209 W. Eighteenth Ave. (EA), Room 170
Modeling Preferential Recruitment for Respondent-Driven Sampling
Katherine McLaughlin, University of California, Los Angeles
Respondent-driven sampling (RDS) is a network sampling methodology used worldwide to sample key populations at high risk for HIV/AIDS who are not typically reachable by conventional sampling techniques. In RDS, study participants recruit members of their social network to enroll, resulting in a sampling mechanism that is unknown to researchers. Current estimators for RDS data require many assumptions about the sampling process. A common assumption is that recruiters choose people from their network uniformly at random to participate in the study. However, in practice people likely recruit preferentially based on covariates such as age, race, or frequency of interaction.

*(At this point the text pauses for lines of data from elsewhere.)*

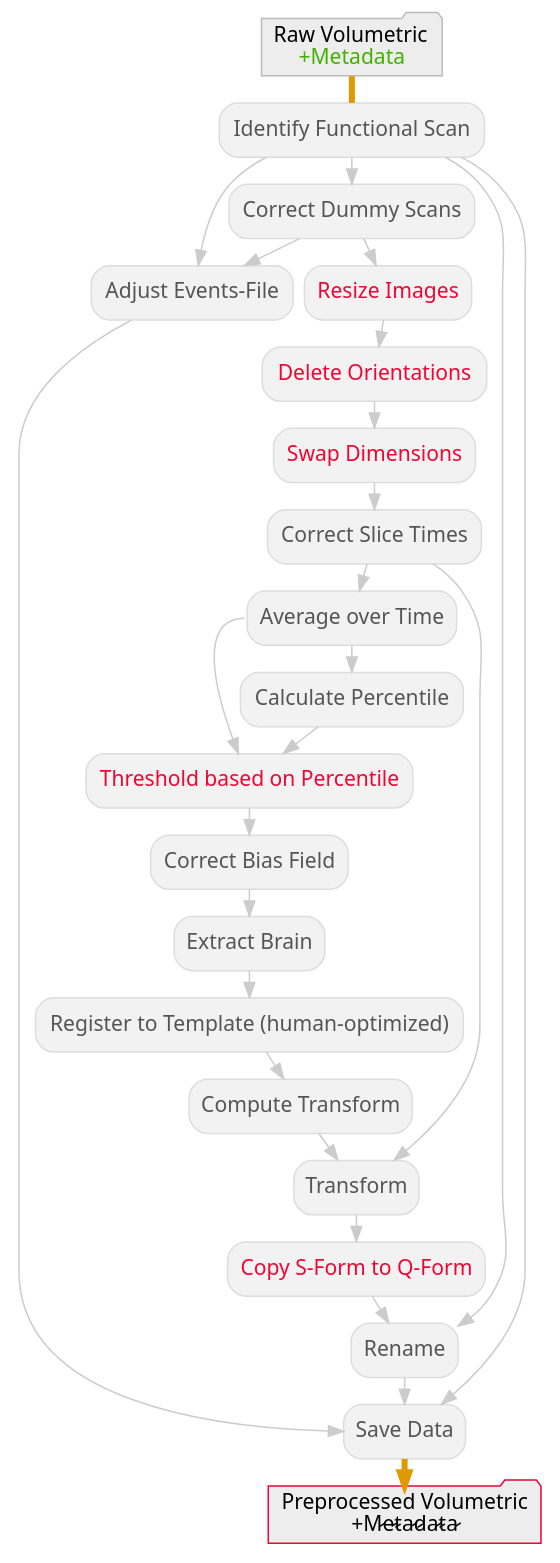
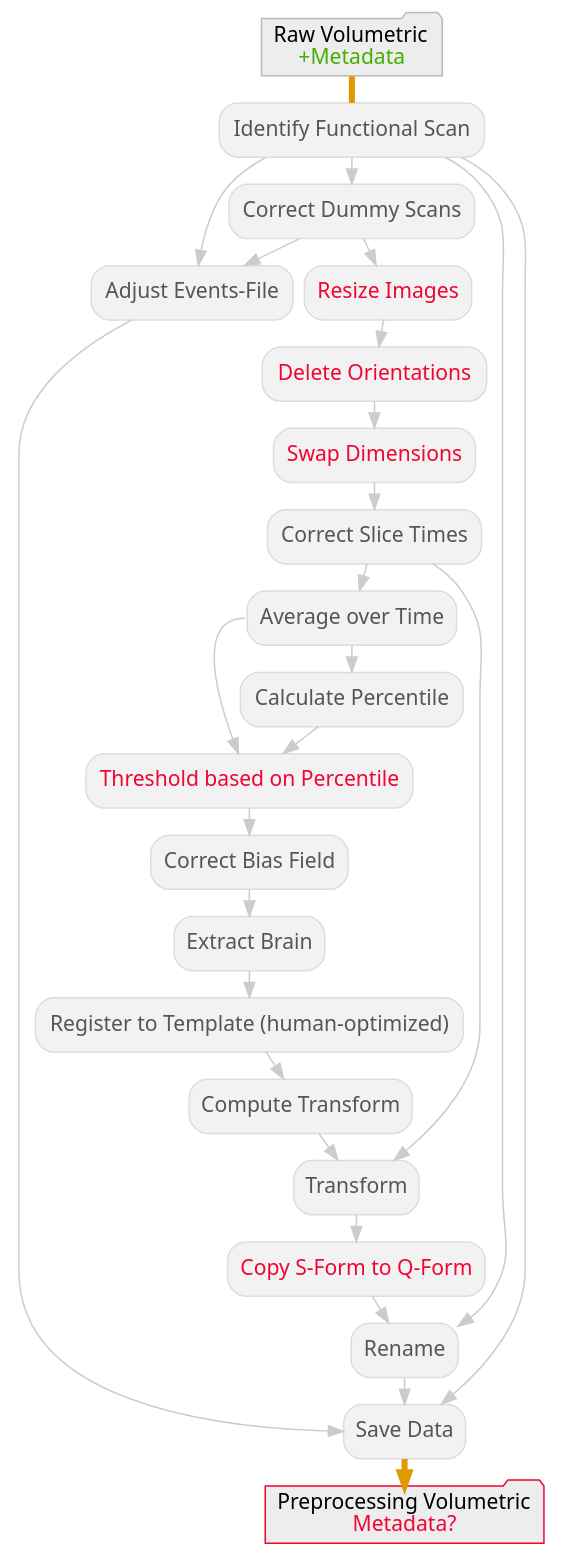
The diagram in data/legacy.dot (Jimmy2027/mlebe_RepSep), drawn with Graphviz before and after one commit. The commit also changed 1 other file, not shown here.

Commit message:
Updated bad metadata highlighting

```diff
--- a/data/legacy.dot
+++ b/data/legacy.dot
@@ -1,57 +1,57 @@
 digraph legacy_work{
   graph [pad="0.07", nodesep="0.1", ranksep="0.25"];
   node [fontname = "sans", style="filled,rounded", shape="box"];
   edge [fontname = "sans", color=gray80];
   legacy_work_get_f_scan[label="Identify Functional Scan", color="#DDDDDD", fillcolor=grey95, fontcolor="#555555"];
   legacy_work_dummy_scans[label="Correct Dummy Scans", color="#DDDDDD", fillcolor=grey95, fontcolor="#555555"];
   legacy_work_f_resize[label="Resize Images", color="#DDDDDD", fillcolor=grey95, fontcolor="#F00533"];
   legacy_work_f_deleteorient[label="Delete Orientations", color="#DDDDDD", fillcolor=grey95, fontcolor="#F00533"];
   legacy_work_f_swapdim[label="Swap Dimensions", color="#DDDDDD", fillcolor=grey95, fontcolor="#F00533"];
   legacy_work_slicetimer[label="Correct Slice Times", color="#DDDDDD", fillcolor=grey95, fontcolor="#555555"];
   legacy_work_temporal_mean[label="Average over Time", color="#DDDDDD", fillcolor=grey95, fontcolor="#555555"];
   legacy_work_f_percentile[label="Calculate Percentile", color="#DDDDDD", fillcolor=grey95, fontcolor="#555555"];
   legacy_work_f_threshold[label="Threshold based on Percentile", color="#DDDDDD", fillcolor=grey95, fontcolor="#F00533"];
   legacy_work_f_fast[label="Correct Bias Field", color="#DDDDDD", fillcolor=grey95, fontcolor="#555555"];
   legacy_work_f_BET[label="Extract Brain", color="#DDDDDD", fillcolor=grey95, fontcolor="#555555"];
   legacy_work_ants_introduction[label="Register to Template (human-optimized)", color="#DDDDDD", fillcolor=grey95, fontcolor="#555555"];
   legacy_work_warp_merge[label="Compute Transform", color="#DDDDDD", fillcolor=grey95, fontcolor="#555555"];
   legacy_work_f_warp[label="Transform", color="#DDDDDD", fillcolor=grey95, fontcolor="#555555"];
   legacy_work_f_copysform2qform[label="Copy S-Form to Q-Form", color="#DDDDDD", fillcolor=grey95, fontcolor="#F00533"];
   legacy_work_f_rename[label="Rename", color="#DDDDDD", fillcolor=grey95, fontcolor="#555555"];
   legacy_work_events_file[label="Adjust Events-File", color="#DDDDDD", fillcolor=grey95, fontcolor="#555555"];
   legacy_work_datasink[label="Save Data", color="#DDDDDD", fillcolor=grey95, fontcolor="#555555"];
   d[
       label=<Raw Volumetric<BR/><FONT COLOR="#45B000">+Metadata</FONT>>,
       shape=folder, color="#BBBBBB", fillcolor=grey93,
       ];
   e[
-      label="Preprocessed Volumetric\n +M̷e̷t̷a̷d̷a̷t̷a̷",
+      label=<Preprocessing Volumetric<BR/><FONT COLOR="#F00533">Metadata?</FONT>>,
       shape=folder, color="#F00533", fillcolor=grey93,
       ];
   d -> legacy_work_get_f_scan [arrowhead=none, arrowsize=0.9, penwidth=4, color="#DE9A00"];
   legacy_work_get_f_scan -> legacy_work_dummy_scans;
   legacy_work_get_f_scan -> legacy_work_f_rename;
   legacy_work_get_f_scan -> legacy_work_datasink;
   legacy_work_get_f_scan -> legacy_work_events_file [style="invis"];
   legacy_work_get_f_scan -> legacy_work_events_file;
   legacy_work_dummy_scans -> legacy_work_events_file;
   legacy_work_dummy_scans -> legacy_work_f_resize;
   legacy_work_f_resize -> legacy_work_f_deleteorient;
   legacy_work_f_deleteorient -> legacy_work_f_swapdim;
   legacy_work_f_swapdim -> legacy_work_slicetimer;
   legacy_work_slicetimer -> legacy_work_temporal_mean;
   legacy_work_slicetimer -> legacy_work_f_warp;
   legacy_work_temporal_mean -> legacy_work_f_percentile;
   legacy_work_temporal_mean:w -> legacy_work_f_threshold;
   legacy_work_f_percentile -> legacy_work_f_threshold;
   legacy_work_f_threshold -> legacy_work_f_fast;
   legacy_work_f_fast -> legacy_work_f_BET;
   legacy_work_f_BET -> legacy_work_ants_introduction;
   legacy_work_ants_introduction -> legacy_work_warp_merge;
   legacy_work_warp_merge -> legacy_work_f_warp;
   legacy_work_f_warp -> legacy_work_f_copysform2qform;
   legacy_work_f_copysform2qform -> legacy_work_f_rename;
   legacy_work_f_rename -> legacy_work_datasink;
   legacy_work_events_file -> legacy_work_datasink;
   legacy_work_datasink -> e [arrowsize=0.9, penwidth=4, color="#DE9A00"];
 }
```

In this talk, I present a sequential two-sided rational-choice framework to model preferential recruitment. At each wave of recruitment, each recruiter has a utility for selecting each peer, and simultaneously each peer has a utility for being recruited by each recruiter. People in the network make choices that maximize their utility. I model the unobserved utilities as functions of observable nodal or dyadic covariates plus unobserved heterogeneities. I develop inference for this model within a Bayesian framework by approximating the posterior distribution of the preference coefficients via Markov chain Monte Carlo (MCMC). The algorithm is a form of constrained Metropolis-Hastings. My framework results in a tractable generative model for the RDS sampling mechanism. This greatly enhances both design-based and model-based inference.